#### Work task
Produce an exact copy of the data below.

[Saved data entries]
····················

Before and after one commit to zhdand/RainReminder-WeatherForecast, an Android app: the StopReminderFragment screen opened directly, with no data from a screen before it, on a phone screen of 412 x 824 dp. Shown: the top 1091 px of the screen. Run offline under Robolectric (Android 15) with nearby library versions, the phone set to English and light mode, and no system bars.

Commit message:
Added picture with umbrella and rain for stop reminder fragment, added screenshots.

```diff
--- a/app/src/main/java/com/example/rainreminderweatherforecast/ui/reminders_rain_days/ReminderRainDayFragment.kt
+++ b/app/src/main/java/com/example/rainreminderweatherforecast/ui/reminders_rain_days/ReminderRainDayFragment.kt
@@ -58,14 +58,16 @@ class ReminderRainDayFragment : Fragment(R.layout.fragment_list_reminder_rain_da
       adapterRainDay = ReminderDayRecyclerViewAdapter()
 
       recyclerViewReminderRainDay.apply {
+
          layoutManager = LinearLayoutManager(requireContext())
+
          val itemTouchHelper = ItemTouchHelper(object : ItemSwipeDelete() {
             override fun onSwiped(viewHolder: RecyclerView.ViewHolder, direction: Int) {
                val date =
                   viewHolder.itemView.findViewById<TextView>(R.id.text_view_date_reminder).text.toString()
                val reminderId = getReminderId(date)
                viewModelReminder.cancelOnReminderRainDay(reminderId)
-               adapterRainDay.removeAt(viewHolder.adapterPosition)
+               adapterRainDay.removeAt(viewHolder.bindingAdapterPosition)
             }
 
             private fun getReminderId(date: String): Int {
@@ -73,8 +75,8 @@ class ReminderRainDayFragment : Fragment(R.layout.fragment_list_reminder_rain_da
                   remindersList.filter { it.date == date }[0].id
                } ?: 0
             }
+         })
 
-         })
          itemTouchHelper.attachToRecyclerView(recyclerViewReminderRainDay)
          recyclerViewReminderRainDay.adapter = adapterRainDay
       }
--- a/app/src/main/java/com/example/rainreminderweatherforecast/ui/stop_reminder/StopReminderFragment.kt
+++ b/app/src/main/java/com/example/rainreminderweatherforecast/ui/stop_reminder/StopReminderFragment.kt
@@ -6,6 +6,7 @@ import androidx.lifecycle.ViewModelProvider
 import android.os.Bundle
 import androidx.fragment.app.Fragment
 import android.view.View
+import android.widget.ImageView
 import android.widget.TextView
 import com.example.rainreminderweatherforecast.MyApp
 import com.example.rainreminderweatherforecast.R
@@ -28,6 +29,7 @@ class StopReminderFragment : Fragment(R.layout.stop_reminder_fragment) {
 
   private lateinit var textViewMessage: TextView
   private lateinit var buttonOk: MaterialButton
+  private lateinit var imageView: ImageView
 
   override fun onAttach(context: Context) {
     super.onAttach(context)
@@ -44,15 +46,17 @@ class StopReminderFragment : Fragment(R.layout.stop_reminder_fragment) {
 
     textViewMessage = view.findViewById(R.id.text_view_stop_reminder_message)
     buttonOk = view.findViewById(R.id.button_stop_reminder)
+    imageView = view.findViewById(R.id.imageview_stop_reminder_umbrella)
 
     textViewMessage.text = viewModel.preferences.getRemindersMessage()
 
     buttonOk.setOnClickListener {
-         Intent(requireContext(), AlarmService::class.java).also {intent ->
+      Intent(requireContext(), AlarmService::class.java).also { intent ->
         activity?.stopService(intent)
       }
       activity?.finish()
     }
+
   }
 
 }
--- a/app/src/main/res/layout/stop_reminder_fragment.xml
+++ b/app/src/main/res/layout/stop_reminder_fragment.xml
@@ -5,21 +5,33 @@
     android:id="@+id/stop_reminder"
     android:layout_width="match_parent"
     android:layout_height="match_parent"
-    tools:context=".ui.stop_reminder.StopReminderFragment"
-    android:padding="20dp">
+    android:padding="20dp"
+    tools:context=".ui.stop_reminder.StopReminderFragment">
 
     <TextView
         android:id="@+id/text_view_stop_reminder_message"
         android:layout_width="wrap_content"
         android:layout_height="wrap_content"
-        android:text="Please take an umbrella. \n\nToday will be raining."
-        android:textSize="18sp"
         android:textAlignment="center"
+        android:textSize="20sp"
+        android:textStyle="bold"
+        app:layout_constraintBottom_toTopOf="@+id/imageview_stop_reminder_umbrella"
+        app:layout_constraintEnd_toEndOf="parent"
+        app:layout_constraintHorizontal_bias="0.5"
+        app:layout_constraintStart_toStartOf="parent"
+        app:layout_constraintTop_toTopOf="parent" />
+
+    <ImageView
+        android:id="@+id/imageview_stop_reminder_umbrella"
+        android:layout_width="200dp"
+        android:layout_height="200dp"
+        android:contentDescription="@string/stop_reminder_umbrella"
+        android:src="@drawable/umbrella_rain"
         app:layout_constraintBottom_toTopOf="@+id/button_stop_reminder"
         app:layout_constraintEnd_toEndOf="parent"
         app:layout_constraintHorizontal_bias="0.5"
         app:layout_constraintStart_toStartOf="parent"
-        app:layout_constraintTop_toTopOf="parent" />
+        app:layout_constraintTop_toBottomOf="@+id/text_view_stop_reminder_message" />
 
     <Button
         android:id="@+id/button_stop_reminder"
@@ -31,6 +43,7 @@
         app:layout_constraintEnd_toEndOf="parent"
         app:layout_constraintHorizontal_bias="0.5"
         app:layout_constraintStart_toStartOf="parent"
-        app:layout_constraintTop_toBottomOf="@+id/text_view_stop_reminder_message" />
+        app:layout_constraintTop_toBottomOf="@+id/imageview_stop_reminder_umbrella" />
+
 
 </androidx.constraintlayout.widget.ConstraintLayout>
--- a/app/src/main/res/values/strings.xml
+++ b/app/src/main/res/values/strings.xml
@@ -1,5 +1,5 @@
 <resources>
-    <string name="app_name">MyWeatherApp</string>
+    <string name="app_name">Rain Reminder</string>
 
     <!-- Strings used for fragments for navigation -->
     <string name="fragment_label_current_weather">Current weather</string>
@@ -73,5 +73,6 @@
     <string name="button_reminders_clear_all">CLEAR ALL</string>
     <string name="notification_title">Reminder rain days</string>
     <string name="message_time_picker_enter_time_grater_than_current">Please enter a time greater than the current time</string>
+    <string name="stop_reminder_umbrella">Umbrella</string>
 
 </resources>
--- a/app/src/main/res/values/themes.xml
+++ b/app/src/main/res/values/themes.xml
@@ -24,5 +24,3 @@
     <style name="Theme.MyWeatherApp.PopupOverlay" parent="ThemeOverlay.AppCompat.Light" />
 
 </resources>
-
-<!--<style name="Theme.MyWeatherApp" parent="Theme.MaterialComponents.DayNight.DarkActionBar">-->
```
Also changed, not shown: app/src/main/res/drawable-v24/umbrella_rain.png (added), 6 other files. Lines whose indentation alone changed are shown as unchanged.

····················

#### The completed task
Before and after one commit to zhdand/RainReminder-WeatherForecast, an Android app: the StopReminderFragment screen opened directly, with no data from a screen before it, on a phone screen of 412 x 824 dp. Shown: the top 1091 px of the screen. Run offline under Robolectric (Android 15) with nearby library versions, the phone set to English and light mode, and no system bars.

Commit message:
Added picture with umbrella and rain for stop reminder fragment, added screenshots.

```diff
--- a/app/src/main/java/com/example/rainreminderweatherforecast/ui/reminders_rain_days/ReminderRainDayFragment.kt
+++ b/app/src/main/java/com/example/rainreminderweatherforecast/ui/reminders_rain_days/ReminderRainDayFragment.kt
@@ -58,14 +58,16 @@ class ReminderRainDayFragment : Fragment(R.layout.fragment_list_reminder_rain_da
       adapterRainDay = ReminderDayRecyclerViewAdapter()
 
       recyclerViewReminderRainDay.apply {
+
          layoutManager = LinearLayoutManager(requireContext())
+
          val itemTouchHelper = ItemTouchHelper(object : ItemSwipeDelete() {
             override fun onSwiped(viewHolder: RecyclerView.ViewHolder, direction: Int) {
                val date =
                   viewHolder.itemView.findViewById<TextView>(R.id.text_view_date_reminder).text.toString()
                val reminderId = getReminderId(date)
                viewModelReminder.cancelOnReminderRainDay(reminderId)
-               adapterRainDay.removeAt(viewHolder.adapterPosition)
+               adapterRainDay.removeAt(viewHolder.bindingAdapterPosition)
             }
 
             private fun getReminderId(date: String): Int {
@@ -73,8 +75,8 @@ class ReminderRainDayFragment : Fragment(R.layout.fragment_list_reminder_rain_da
                   remindersList.filter { it.date == date }[0].id
                } ?: 0
             }
+         })
 
-         })
          itemTouchHelper.attachToRecyclerView(recyclerViewReminderRainDay)
          recyclerViewReminderRainDay.adapter = adapterRainDay
       }
--- a/app/src/main/java/com/example/rainreminderweatherforecast/ui/stop_reminder/StopReminderFragment.kt
+++ b/app/src/main/java/com/example/rainreminderweatherforecast/ui/stop_reminder/StopReminderFragment.kt
@@ -6,6 +6,7 @@ import androidx.lifecycle.ViewModelProvider
 import android.os.Bundle
 import androidx.fragment.app.Fragment
 import android.view.View
+import android.widget.ImageView
 import android.widget.TextView
 import com.example.rainreminderweatherforecast.MyApp
 import com.example.rainreminderweatherforecast.R
@@ -28,6 +29,7 @@ class StopReminderFragment : Fragment(R.layout.stop_reminder_fragment) {
 
   private lateinit var textViewMessage: TextView
   private lateinit var buttonOk: MaterialButton
+  private lateinit var imageView: ImageView
 
   override fun onAttach(context: Context) {
     super.onAttach(context)
@@ -44,15 +46,17 @@ class StopReminderFragment : Fragment(R.layout.stop_reminder_fragment) {
 
     textViewMessage = view.findViewById(R.id.text_view_stop_reminder_message)
     buttonOk = view.findViewById(R.id.button_stop_reminder)
+    imageView = view.findViewById(R.id.imageview_stop_reminder_umbrella)
 
     textViewMessage.text = viewModel.preferences.getRemindersMessage()
 
     buttonOk.setOnClickListener {
-         Intent(requireContext(), AlarmService::class.java).also {intent ->
+      Intent(requireContext(), AlarmService::class.java).also { intent ->
         activity?.stopService(intent)
       }
       activity?.finish()
     }
+
   }
 
 }
--- a/app/src/main/res/layout/stop_reminder_fragment.xml
+++ b/app/src/main/res/layout/stop_reminder_fragment.xml
@@ -5,21 +5,33 @@
     android:id="@+id/stop_reminder"
     android:layout_width="match_parent"
     android:layout_height="match_parent"
-    tools:context=".ui.stop_reminder.StopReminderFragment"
-    android:padding="20dp">
+    android:padding="20dp"
+    tools:context=".ui.stop_reminder.StopReminderFragment">
 
     <TextView
         android:id="@+id/text_view_stop_reminder_message"
         android:layout_width="wrap_content"
         android:layout_height="wrap_content"
-        android:text="Please take an umbrella. \n\nToday will be raining."
-        android:textSize="18sp"
         android:textAlignment="center"
+        android:textSize="20sp"
+        android:textStyle="bold"
+        app:layout_constraintBottom_toTopOf="@+id/imageview_stop_reminder_umbrella"
+        app:layout_constraintEnd_toEndOf="parent"
+        app:layout_constraintHorizontal_bias="0.5"
+        app:layout_constraintStart_toStartOf="parent"
+        app:layout_constraintTop_toTopOf="parent" />
+
+    <ImageView
+        android:id="@+id/imageview_stop_reminder_umbrella"
+        android:layout_width="200dp"
+        android:layout_height="200dp"
+        android:contentDescription="@string/stop_reminder_umbrella"
+        android:src="@drawable/umbrella_rain"
         app:layout_constraintBottom_toTopOf="@+id/button_stop_reminder"
         app:layout_constraintEnd_toEndOf="parent"
         app:layout_constraintHorizontal_bias="0.5"
         app:layout_constraintStart_toStartOf="parent"
-        app:layout_constraintTop_toTopOf="parent" />
+        app:layout_constraintTop_toBottomOf="@+id/text_view_stop_reminder_message" />
 
     <Button
         android:id="@+id/button_stop_reminder"
@@ -31,6 +43,7 @@
         app:layout_constraintEnd_toEndOf="parent"
         app:layout_constraintHorizontal_bias="0.5"
         app:layout_constraintStart_toStartOf="parent"
-        app:layout_constraintTop_toBottomOf="@+id/text_view_stop_reminder_message" />
+        app:layout_constraintTop_toBottomOf="@+id/imageview_stop_reminder_umbrella" />
+
 
 </androidx.constraintlayout.widget.ConstraintLayout>
--- a/app/src/main/res/values/strings.xml
+++ b/app/src/main/res/values/strings.xml
@@ -1,5 +1,5 @@
 <resources>
-    <string name="app_name">MyWeatherApp</string>
+    <string name="app_name">Rain Reminder</string>
 
     <!-- Strings used for fragments for navigation -->
     <string name="fragment_label_current_weather">Current weather</string>
@@ -73,5 +73,6 @@
     <string name="button_reminders_clear_all">CLEAR ALL</string>
     <string name="notification_title">Reminder rain days</string>
     <string name="message_time_picker_enter_time_grater_than_current">Please enter a time greater than the current time</string>
+    <string name="stop_reminder_umbrella">Umbrella</string>
 
 </resources>
--- a/app/src/main/res/values/themes.xml
+++ b/app/src/main/res/values/themes.xml
@@ -24,5 +24,3 @@
     <style name="Theme.MyWeatherApp.PopupOverlay" parent="ThemeOverlay.AppCompat.Light" />
 
 </resources>
-
-<!--<style name="Theme.MyWeatherApp" parent="Theme.MaterialComponents.DayNight.DarkActionBar">-->
```
Also changed, not shown: app/src/main/res/drawable-v24/umbrella_rain.png (added), 6 other files. Lines whose indentation alone changed are shown as unchanged.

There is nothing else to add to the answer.